Defeating hunger with fish and sesame
NAK-karitativ is applying a whole bundle of aid measures to help defeat the hunger crisis affecting the people of Burkina Faso. It began by cultivating sesame seeds and establishing farmers' co-operatives, as well as savings and credit groups. Further relief measures are now underway…
Burkina Faso—which in translation means “land of the upright man”—is a West African nation in the sub-Saharan region that borders on Mali, Niger, Benin, Togo, Ghana, and the Ivory Coast. It was in 1960 that the former French colony then known as Upper Volta achieved its independence. In 1984, it was renamed Burkina Faso. Some 20 million people live in this country roughly the size of Germany. It is one of the poorest countries of the world. Often, the people live on less than one US dollar a day. On one hand, they suffer from recurring periods of famine and on the other hand, they are plagued by frequent floods caused by heavy rains in the rainy season. In addition, the people are burdened by increasing threats posed by the struggle for pastureland.
Taking up the fight against hunger
NAK-karitativ has undertaken several measures to help the people in the rural areas earn an income. It began in 2013, when the group introduced measures to counter a large famine in the south-east of the country by introducing the cultivation of sesame. Farmers were thus able to grow food for themselves in a sustainable fashion. The relief agency then went on to establish farmers’ co-operatives, as well as savings and credit associations. Together the members saved up money in order to be able to take out small loans from the group capital for their individual income projects.
The system worked well, and the groups were now in a position to take precautions against recurring food shortages. Pork is also very popular in Burkina Faso—some 20 percent of its gross national product is generated through the sale of farm animals such as pigs, chickens, and fish.
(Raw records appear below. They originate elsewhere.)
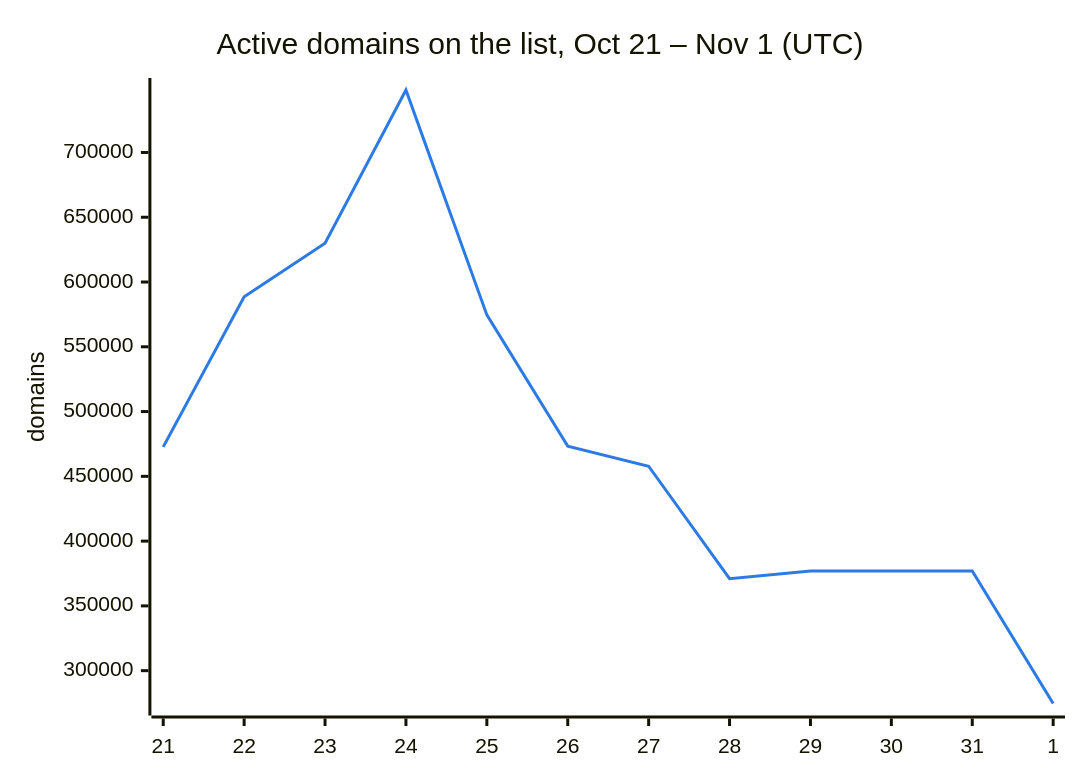
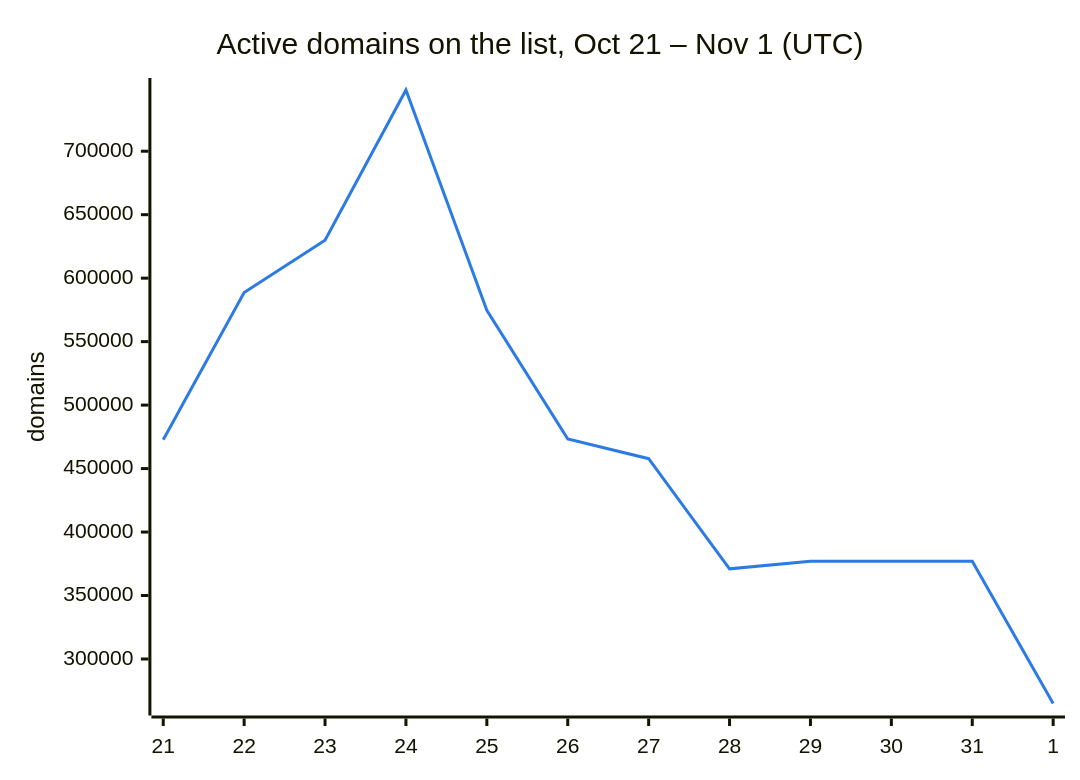
The second of 3 diagrams in README.md (DNSBunker/CTI), drawn with Mermaid before and after one commit. The commit also changed other lines of this file and 3 other files, not shown here.

````diff
--- a/README.md
+++ b/README.md
@@ -38,8 +38,8 @@
 ```mermaid
 %%{init: {"themeVariables": {"xyChart": {"plotColorPalette": "#2c7be5"}}}}%%
 xychart-beta
     title "Active domains on the list, Oct 21 – Nov 1 (UTC)"
     x-axis ["21", "22", "23", "24", "25", "26", "27", "28", "29", "30", "31", "1"]
     y-axis "domains"
-    line [472713, 588659, 629951, 748222, 574614, 473331, 457795, 371010, 376945, 376945, 376945, 274647]
+    line [472713, 588659, 629951, 748222, 574614, 473331, 457795, 371010, 376945, 376945, 376945, 264949]
 ```
````
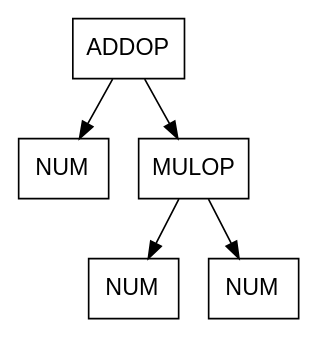
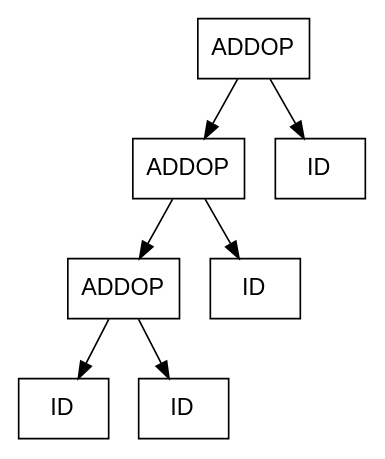
One commit to WalterIrvin/Compiler_Project changed the diagram in Typescript_Compiler/expected.dot. Above: the diagram before and after it, drawn with Graphviz. The commit also changed 5 other files, not shown here.

```diff
--- a/Typescript_Compiler/expected.dot
+++ b/Typescript_Compiler/expected.dot
@@ -1,12 +1,16 @@
 digraph d{
 node [fontname="Helvetica",shape=box];
 n0 [label=<ADDOP>];
-n1 [label=<NUM>];
-n2 [label=<MULOP>];
-n3 [label=<NUM>];
-n4 [label=<NUM>];
+n1 [label=<ADDOP>];
+n2 [label=<ADDOP>];
+n3 [label=<ID>];
+n4 [label=<ID>];
+n5 [label=<ID>];
+n6 [label=<ID>];
 n0 -> n1;
-n0 -> n2;
+n0 -> n6;
+n1 -> n2;
+n1 -> n5;
 n2 -> n3;
 n2 -> n4;
 }
```
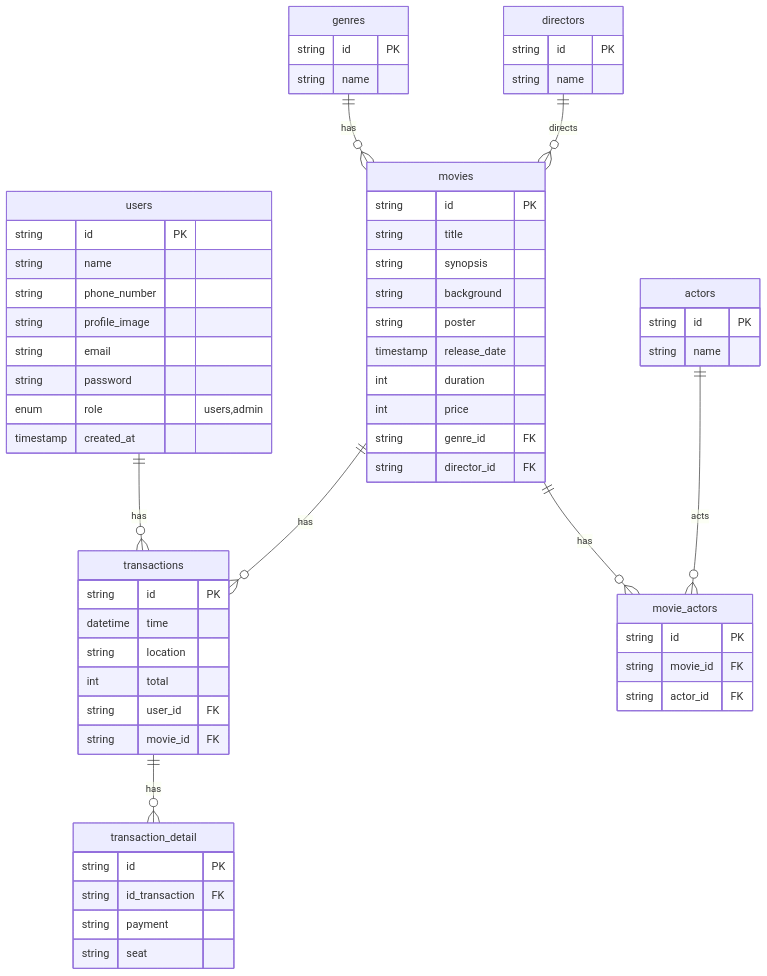
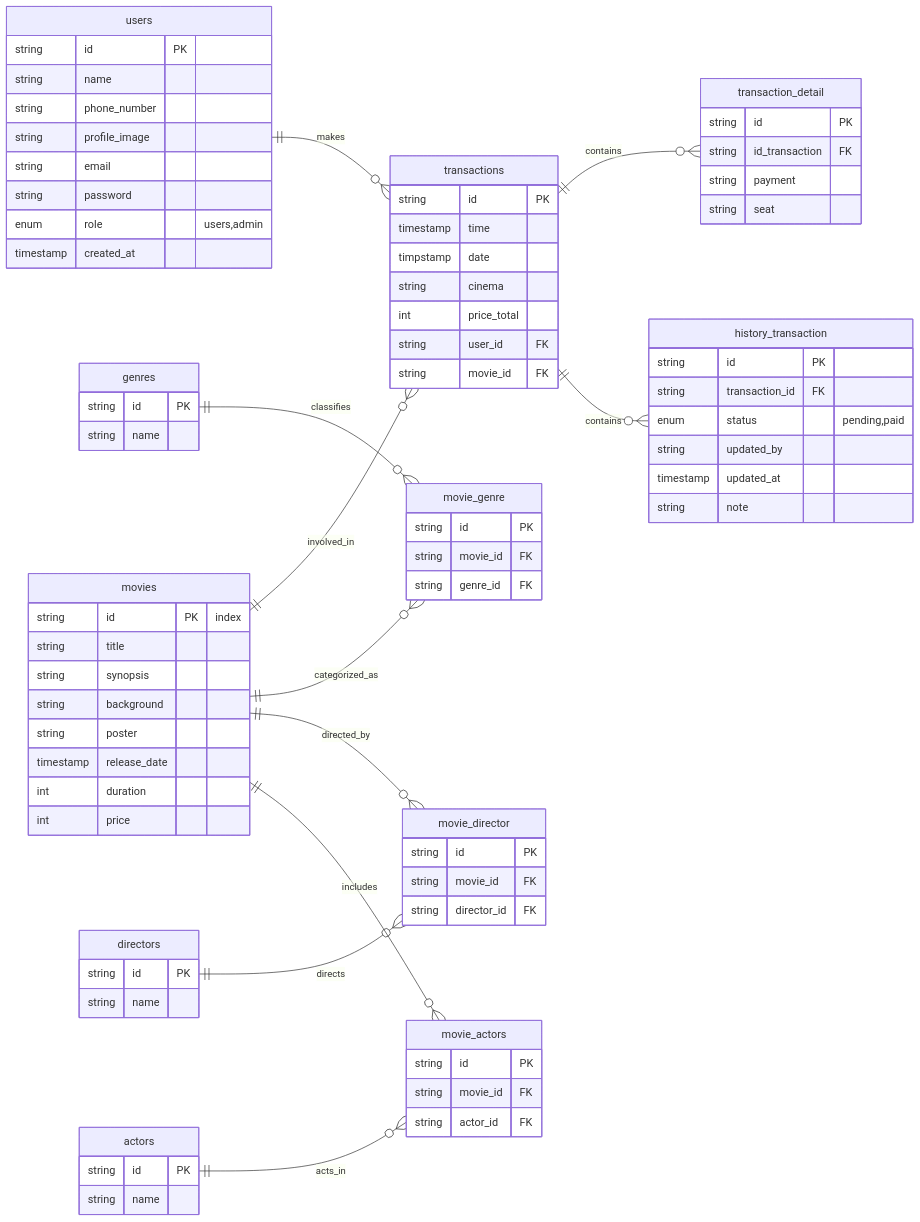
The diagram in readme.md (HN721/fgo24-db-weeklytask), drawn with Mermaid before and after one commit. The commit also changed 1 other file, not shown here.

Commit message:
feat: create sql table for tickitz

````diff
--- a/readme.md
+++ b/readme.md
@@ -3,13 +3,24 @@
 ```mermaid
 erDiagram
-    users ||--o{ transactions : has
-    movies ||--o{ transactions : has
-    genres ||--o{ movies : has
-    directors ||--o{ movies : directs
-    actors ||--o{ movie_actors : acts
-    movies ||--o{ movie_actors : has
-    transactions || --o{ transaction_detail :has
+direction LR
+    users ||--o{ transactions : makes
 
+    transactions ||--o{ transaction_detail : contains
+    transactions ||--o{ history_transaction : contains
+
+    movies ||--o{ transactions : involved_in
+
+
+    movies ||--o{ movie_genre : categorized_as
+    genres ||--o{ movie_genre : classifies
+
+    %% MOVIES dan DIRECTORS (many-to-many)
+    movies ||--o{ movie_director : directed_by
+    directors ||--o{ movie_director : directs
+
+
+    movies ||--o{ movie_actors : includes
+    actors ||--o{ movie_actors : acts_in
     users {
         string id PK
         string name
@@ -22,7 +33,7 @@
     }
 
     movies {
-        string id PK
+        string id PK "index"
         string title
         string synopsis
         string background
@@ -30,15 +41,15 @@
         timestamp release_date
         int duration
         int price
-        string genre_id FK
-        string director_id FK
+
     }
 
     transactions {
         string id PK
-        datetime time
-        string location
-        int total
+        timestamp time
+        timpstamp date
+        string cinema
+        int price_total
         string user_id FK
         string movie_id FK
     }
@@ -70,6 +81,22 @@
         string movie_id FK
         string actor_id FK
     }
-
+      movie_genre {
+        string id PK
+        string movie_id FK
+        string genre_id FK
+    }
+      movie_director {
+        string id PK
+        string movie_id FK
+        string director_id FK
+    }
+     history_transaction{   string id PK
+        string transaction_id FK
+        enum status "pending,paid"
+        string updated_by
+        timestamp updated_at
+        string note
+    }
 
 ```
````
In Burkina Faso, NAK-karitativ put the focus on animal husbandry, and the regional aid organisation known as Poteram Si Volebam has proven to be a good partner in this endeavour. Pig farms, community centres for poultry farming, and inland ponds for the fish industry have now been established in several locations.
Most of the time, pigs are farmed according to the traditional method in the villages: the residents raise the animals collectively on a communal area in the village. By taking on the simple work of caring for and herding the pigs, even people with little knowledge have the opportunity to earn some money. The pigs then spend the nights or the hot days in small, dark clay stalls, or tied to a stake. Pig farming around the town of Bobo-Dioulasse is becoming even more professional, as the Korrohogo and Great White species—which respond better to the intense heat and sun radiation—are bred and raised there. They also have a faster growth rate and produce larger litters.
Large stables have been built In the city of Dedougou, and farmers who focus exclusively on pig breeding have been trained and hired. A pig bred there can weigh as much as 80 kilograms. Any surpluses from sales are then passed on to the savings and loan groups. The assets accumulated in this manner are then made available to other farmers in the form of microloans. The system works well, and allows families to make use of these funds to finance their own small animal husbandry projects.
Poultry and fish farming
Before NAK-karitativ and its partner organisation started their work, the group known as Wend Naam, based near Kedougou (some 100 kilometres west of Ouagadougou), had only been able to operate its collective poultry farming project on a part-time basis in order to supplement their meagre income as welders, teachers, or kiosk-owners. “We must often send our children to bed hungry as a result of our low income,” the project leader was told again and again. In the meantime, statements such as this have become quite rare, as the situation has improved with the support of the aid agency.
After observing the market, the idea came up to build up a poultry farm on a plot of land in the village. The project began with 300 laying hens and 30 roosters. Guinea fowl were also bred. The eggs are hatched in twelve incubators, thus producing a supply of chicks for other customers. The station where the chicks are raised generates its own electricity with a solar power system. The poultry operation is also supplemented by vegetable farming during the dry season.
It is also worth taking a closer look at fish which, as a staple food in Burkina Faso, should never be missing from the table. Fish consumption provides the proteins that are essential for life, especially considering the malnutrition that is frequently encountered in the region. Fish production is also significantly cheaper than meat production. It is important to remember that Burkina Faso, as a landlocked country, is dependent on imports for fish. And that is expensive! After fish stocks rapidly declined due to overfishing and the pollution of the local rivers, the farmers’ group known as La Paix initiated a fishing project. The land for construction of the breeding stations has already been found and laid out accordingly.
The current situation
All four forms of food security (sesame, pork, poultry, and fish) require intensive support and encouragement. Project implementation is not always easy, as the difficult infrastructural conditions—such as interrupted supply chains for feed and seeds, falling groundwater levels, animal diseases, or inadequate vaccines—often cause great difficulties for smallholders.
Not every project runs smoothly from the start. The knowledge gained from these projects can be applied to other regions in West Africa. The COVID-19 pandemic has led to a tense food production situation in the West African countries. NAK-karitativ is preparing targeted aid measures.
This report appeared for the first time in the Unsere Familie magazine, issue 11|2020.